- Collect data—Before commencing with testing, determine how to gather data and measure specific key performance indicators (KPIs) for both the XR proof of concept and pilot. These data points, whether collected by employee satisfaction surveys or a more formalized XR analytics tool, will be the basis of your business case.
Classic things to measure/test include the improvement in time it takes to do or teach a specific task, first-time quality, error rates, end-user comfort, time on tools, and hard or soft improvements in safety. In some cases, the KPIs will have established benchmarks; otherwise you will need to establish the benchmarks and then measure. For your first projects, bias toward use cases that will bring immediate value and are easily measured (or have existing benchmarks).
Technical Platform Approach
When possible, take the long-term approach and pursue an XR platform over a point-solution. This will provide cross-functional features like setting up proper security, users, roles and master data management. A platform will also scale with your business, including the use of open development standards that make it easier to add new teams and integrate to new systems.
In addition, platforms are usually device-agnostic so they support new hardware as it's released to the market, which is important with the rapid technology advances being made. Case in point, an Accenture client using the Upskill Skylight platform began its XR initiative by developing for a specific pair of smart glasses. Later the team seamlessly switched to a new and improved device, thanks to the platform-based approach that supported all major smart glass vendors.
In another example, an Aerospace & Defense client used a platform-based approach to equip its engineering and design teams with an XR application for assembling aircrafts. When the business case called for expansion, the team extended the functionality to equip warehouse inventory teams distributed across the country. The expanded XR solution saved significant costs by minimizing the need for inventory specialists to travel to manufacturing facilities to confirm available supplies.

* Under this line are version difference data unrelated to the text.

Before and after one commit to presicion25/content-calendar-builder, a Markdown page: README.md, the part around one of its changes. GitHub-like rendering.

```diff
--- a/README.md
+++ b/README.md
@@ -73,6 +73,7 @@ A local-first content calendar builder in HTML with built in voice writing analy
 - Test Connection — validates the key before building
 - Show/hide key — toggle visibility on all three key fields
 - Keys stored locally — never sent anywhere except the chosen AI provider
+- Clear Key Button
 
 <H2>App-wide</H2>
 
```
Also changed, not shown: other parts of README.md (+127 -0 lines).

The onboarding process should help employees understand the new XR technology and become comfortable with using it in their day-to-day tasks. Focus on ways the tool can help them do their job better or more safely. Supply adequate time for training and include a ramp-up period. Designate a XR champion who believes in the application to share the value proposition and demonstrate the benefits.

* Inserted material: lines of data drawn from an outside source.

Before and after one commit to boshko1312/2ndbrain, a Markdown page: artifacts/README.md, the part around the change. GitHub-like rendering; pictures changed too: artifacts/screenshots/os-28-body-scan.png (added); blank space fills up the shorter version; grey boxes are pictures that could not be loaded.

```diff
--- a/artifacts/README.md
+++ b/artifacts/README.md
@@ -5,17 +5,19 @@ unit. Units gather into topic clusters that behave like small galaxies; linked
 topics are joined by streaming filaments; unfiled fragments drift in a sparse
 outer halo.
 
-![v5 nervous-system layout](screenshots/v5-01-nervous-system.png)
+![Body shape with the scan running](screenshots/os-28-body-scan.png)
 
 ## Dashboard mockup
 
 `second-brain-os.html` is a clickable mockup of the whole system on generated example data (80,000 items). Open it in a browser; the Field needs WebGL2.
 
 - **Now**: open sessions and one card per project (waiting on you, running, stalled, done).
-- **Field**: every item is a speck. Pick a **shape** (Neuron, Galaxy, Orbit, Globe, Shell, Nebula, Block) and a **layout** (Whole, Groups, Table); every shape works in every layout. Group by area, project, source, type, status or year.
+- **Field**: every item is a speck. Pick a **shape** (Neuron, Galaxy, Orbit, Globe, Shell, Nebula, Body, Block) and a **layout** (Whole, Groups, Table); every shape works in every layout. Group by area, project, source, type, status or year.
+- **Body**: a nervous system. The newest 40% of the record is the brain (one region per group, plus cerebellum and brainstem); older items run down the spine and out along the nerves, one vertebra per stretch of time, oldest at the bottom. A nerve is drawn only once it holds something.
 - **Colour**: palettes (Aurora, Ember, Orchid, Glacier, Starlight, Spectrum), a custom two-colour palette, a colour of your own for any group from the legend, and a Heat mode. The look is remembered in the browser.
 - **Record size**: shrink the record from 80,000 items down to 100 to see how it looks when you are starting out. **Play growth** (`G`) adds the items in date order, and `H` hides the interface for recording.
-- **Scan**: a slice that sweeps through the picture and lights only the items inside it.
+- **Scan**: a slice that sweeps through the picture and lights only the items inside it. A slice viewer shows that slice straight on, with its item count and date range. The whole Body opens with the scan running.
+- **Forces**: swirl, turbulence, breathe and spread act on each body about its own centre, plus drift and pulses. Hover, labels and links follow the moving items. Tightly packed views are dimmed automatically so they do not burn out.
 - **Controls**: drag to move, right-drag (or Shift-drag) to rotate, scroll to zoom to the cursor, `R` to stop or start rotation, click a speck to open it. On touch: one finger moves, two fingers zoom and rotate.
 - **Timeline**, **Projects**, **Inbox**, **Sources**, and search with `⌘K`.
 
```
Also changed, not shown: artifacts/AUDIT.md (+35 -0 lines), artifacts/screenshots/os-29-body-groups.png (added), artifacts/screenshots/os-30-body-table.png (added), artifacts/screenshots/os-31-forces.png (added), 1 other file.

Additional changes at the policy level include:
- Expand the mobility policy—Revise the organization’s existing mobility policies to include XR hardware. As just one example, Accenture helped a client assess and rewrite its mobility policies to include smart-glass specific considerations, including data privacy and recording parameters.
Before rolling out the XR application, think through the procedures for daily use by employees. Much of this is common sense but may be overlooked in the design and development process. For example, dedicate an easily accessible physical space at each job site or warehouse to store the devices securely with ample access to power outlets.
Decide on a check out/check in system such as scanning a bar code on the device itself. Determine how often the devices will need to be charged depending on the battery life and consider using pre-charged swappable batteries. Maintain proper hygiene and sanitize the devices regularly. Finally, develop a process for what happens if a device needs maintenance and have back-up devices ready.
To learn more onboarding tips and discuss how to fast-track your XR enterprise application for design, engineering, manufacturing or operations, contact me at firstname.lastname@example.org and visit our Accenture XR site.